Tuesday, February 22, 2011

Study: Black infants at higher risk of cerebral palsy

From Reuters Health:

Black infants have a somewhat higher risk of cerebral palsy, according to a new study, and the increase appears to be tied to their greater likelihood of being born underweight.

In fact, after taking birth weight into account, blacks are much less likely than whites to be diagnosed with the crippling neurologic disorder, although why that's the case is a mystery, the scientists said.

"Low birth weight infants have a much higher risk of cerebral palsy," said Dr. Yvonne Wu, a pediatric neurologist at the University of California, San Francisco who led the study. She told Reuters Health, "If we could eliminate the racial disparity in low birth weight deliveries, then we would also eliminate the differences in cerebral palsy between blacks and whites."

"We need these big population studies to get at those kind of details," said Dr. Nancy Murphy, a pediatrician at the University of Utah in Salt Lake City, and chair of the American Academy of Pediatrics Council on Children With Disabilities.

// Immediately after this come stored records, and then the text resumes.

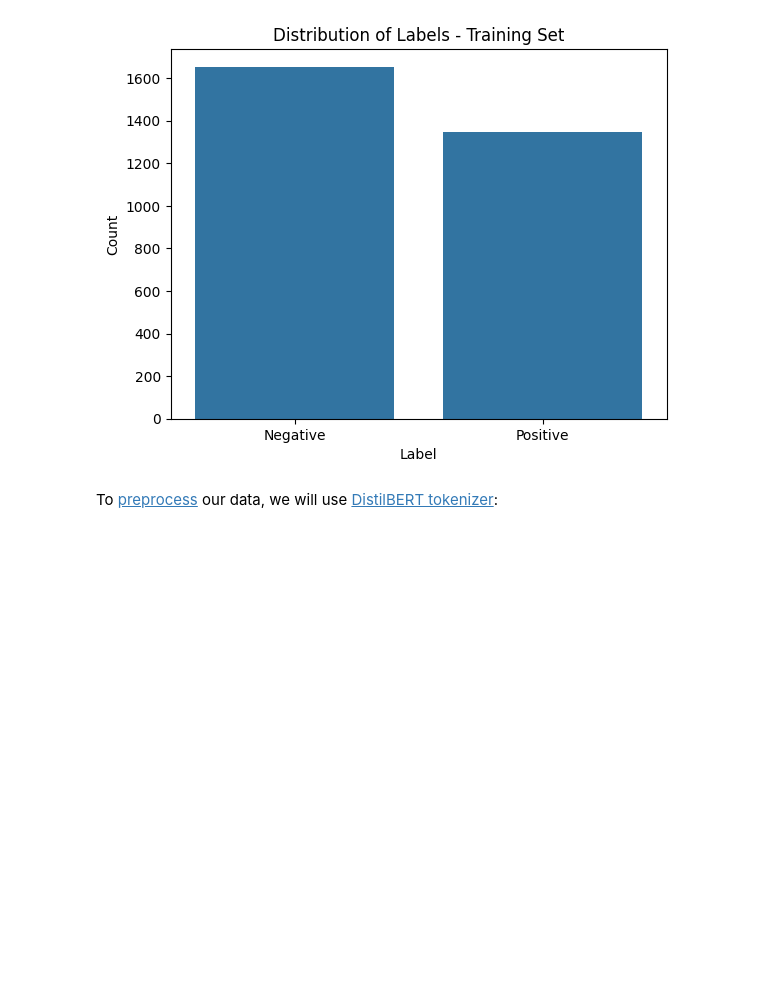
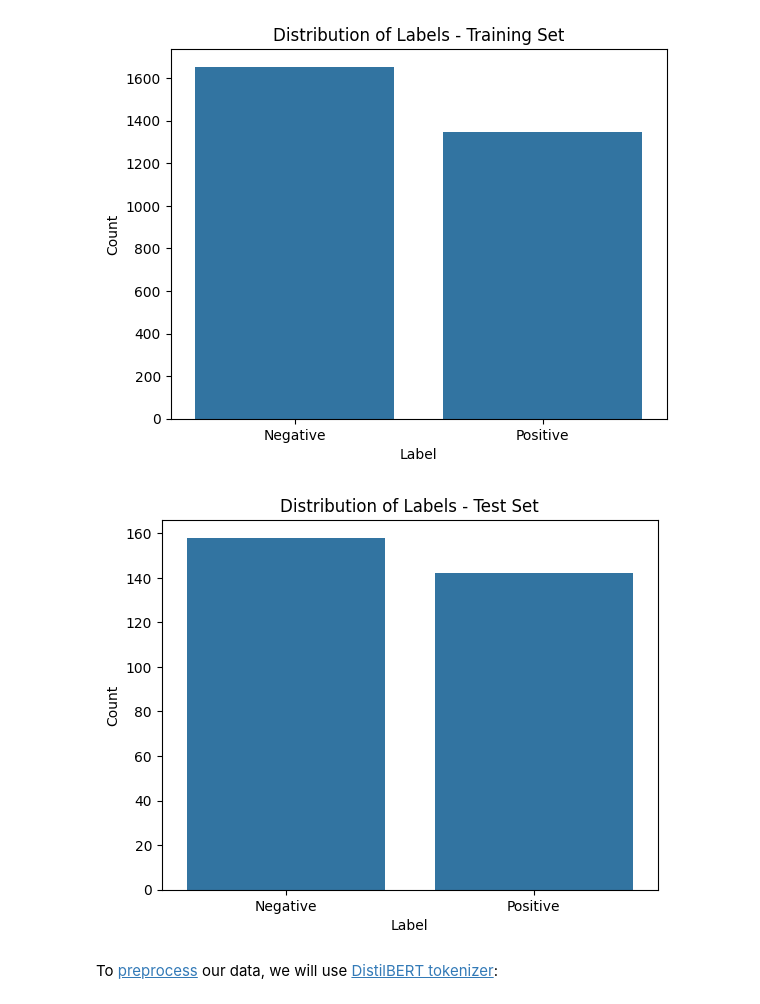
Before and after one commit to jimenasalinas/RedditGoesGreen, a Jupyter notebook: models/calculate_sentiment_hf.ipynb, the cells around one changed output. Saved outputs shown, nothing was run; the diff lists cells and outputs as text; code cells hidden in the pictures; blank space fills up the shorter version.

```diff
--- a/models/calculate_sentiment_hf.ipynb
+++ b/models/calculate_sentiment_hf.ipynb
@@ -22,8 +24,8 @@ USE_CUDA = torch.cuda.is_available()
 
 if USE_CUDA:
     DEVICE = torch.device('cuda')
-    train_obs = 10000
-    test_obs = 1000
+    train_obs = 3000 #10000
+    test_obs = 300 #1000
     print("Using cuda.")
 else:
     DEVICE = torch.device('cpu')
@@ -103,6 +105,19 @@ plt.title('Distribution of Labels - Training Set')
 plt.show()
 # %% [output]
 [figure]
+# %%
+# Count the number of observations by class
+label_counts = Counter(small_test_dataset['label'])
+
+# Convert the counts to a DataFrame for easy plotting
+label_df = pd.DataFrame(list(label_counts.items()), columns=['Label', 'Count'])
+
+# Plotting
+sns.barplot(x='Label', y='Count', data=label_df).set_xticklabels(['Negative','Positive'])
+plt.title('Distribution of Labels - Test Set')
+plt.show()
+# %% [output]
+[figure, added]
 # %% [markdown]
 To [preprocess](https://huggingface.co/docs/transformers/preprocessing#everything-you-always-wanted-to-know-about-padding-and-truncation) our data, we will use [DistilBERT tokenizer](https://huggingface.co/docs/transformers/v4.15.0/en/model_doc/distilbert#transformers.DistilBertTokenizer):
 # %%
```
Also changed, not shown: parts of 25 cells of this notebook.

The new research suggests that efforts to improve prenatal care among black mothers, particularly teens, might reduce the incidence of cerebral palsy among blacks, according to the researchers. Women who receive early and high-quality prenatal care tend to have healthier babies than those who don't get the checkups.

"We found that women who received prenatal care had a lower risk of having a child with cerebral palsy," Wu said. "However, we don't know whether the prenatal care itself protects women from having a child with cerebral palsy, or whether women who receive prenatal care differ in some other way that reduces the risk of having a child with cerebral palsy."

For the study, published online today in the journal Pediatrics, Wu and her colleagues analyzed medical records of 6.2 million births in California between 1991 and 2001. Among them, about 8,400 infants had been diagnosed with cerebral palsy, for a rate of 1.4 cases per 1,000 live births.

That's somewhat less than previous estimates, which have put the prevalence of cerebral palsy at between 2 and 2.5 cases per 1,000 live births.

The lower rate reflects the fact that the California researchers did not include children with mild cases of cerebral palsy who did not qualify for state services, Wu explained.

Of the nearly 8,400 babies with cerebral palsy, 758 were black, 2,878 were white, 3,963 were Hispanic and 656 were Asian.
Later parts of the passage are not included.